Could you please retype the records exactly, minus their pictures?

Start of Data

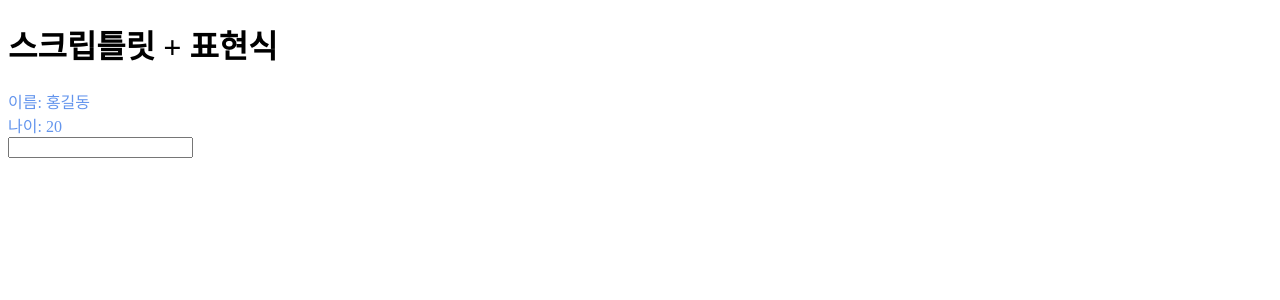
Repository: pengzer1/server
Page: http://localhost/JSPTest/ex05.jsp
The author's editor kept a copy of each file at every save. The page is drawn from the files as they stood at one save, then again after the next save.
The browser window is 1280 px wide. The pictures show the whole page.
The page is served by Tomcat 9.

Above is the page before, as saved 2023-10-17 05:43:44.

### JSPTest/src/main/webapp/ex05.jsp
<%@ page language="java" contentType="text/html; charset=UTF-8"
    pageEncoding="UTF-8"%>
<%
	String name = "홍길동";
	int age = 20;
	String txt = "<input type='text'>";
	String color = "cornflowerblue";
%>
<!DOCTYPE html>
<html>
<head>
<meta charset="UTF-8">
<title>Insert title here</title>
<style>
	div {
		color: <%= color %>;
	}
</style>
</head>
<body>
	<!-- ex05.jsp -->
	<h1>스크립틀릿 + 표현식</h1>

	<div>이름: <%= name %></div>
	<div>나이: <%= age %></div>
	<div><%= txt %></div>
</body>
</html>

After the next save:
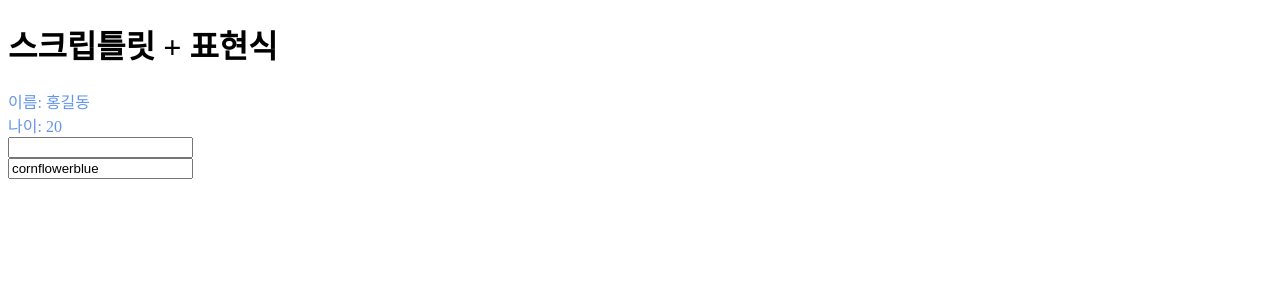
Saved 108 s later.
--- a/JSPTest/src/main/webapp/ex05.jsp
+++ b/JSPTest/src/main/webapp/ex05.jsp
@@ -24,5 +24,6 @@
 	<div>이름: <%= name %></div>
 	<div>나이: <%= age %></div>
 	<div><%= txt %></div>
+	<div><input type="text" value="<%= color %>"></div>
 </body>
 </html>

End of Data

## Completed exercise:
Repository: pengzer1/server
Page: http://localhost/JSPTest/ex05.jsp
The author's editor kept a copy of each file at every save. The page is drawn from the files as they stood at one save, then again after the next save.
The browser window is 1280 px wide. The pictures show the whole page.
The page is served by Tomcat 9.

Above is the page before, as saved 2023-10-17 05:43:44.

### JSPTest/src/main/webapp/ex05.jsp
<%@ page language="java" contentType="text/html; charset=UTF-8"
    pageEncoding="UTF-8"%>
<%
	String name = "홍길동";
	int age = 20;
	String txt = "<input type='text'>";
	String color = "cornflowerblue";
%>
<!DOCTYPE html>
<html>
<head>
<meta charset="UTF-8">
<title>Insert title here</title>
<style>
	div {
		color: <%= color %>;
	}
</style>
</head>
<body>
	<!-- ex05.jsp -->
	<h1>스크립틀릿 + 표현식</h1>

	<div>이름: <%= name %></div>
	<div>나이: <%= age %></div>
	<div><%= txt %></div>
</body>
</html>

After the next save:
Saved 108 s later.
--- a/JSPTest/src/main/webapp/ex05.jsp
+++ b/JSPTest/src/main/webapp/ex05.jsp
@@ -24,5 +24,6 @@
 	<div>이름: <%= name %></div>
 	<div>나이: <%= age %></div>
 	<div><%= txt %></div>
+	<div><input type="text" value="<%= color %>"></div>
 </body>
 </html>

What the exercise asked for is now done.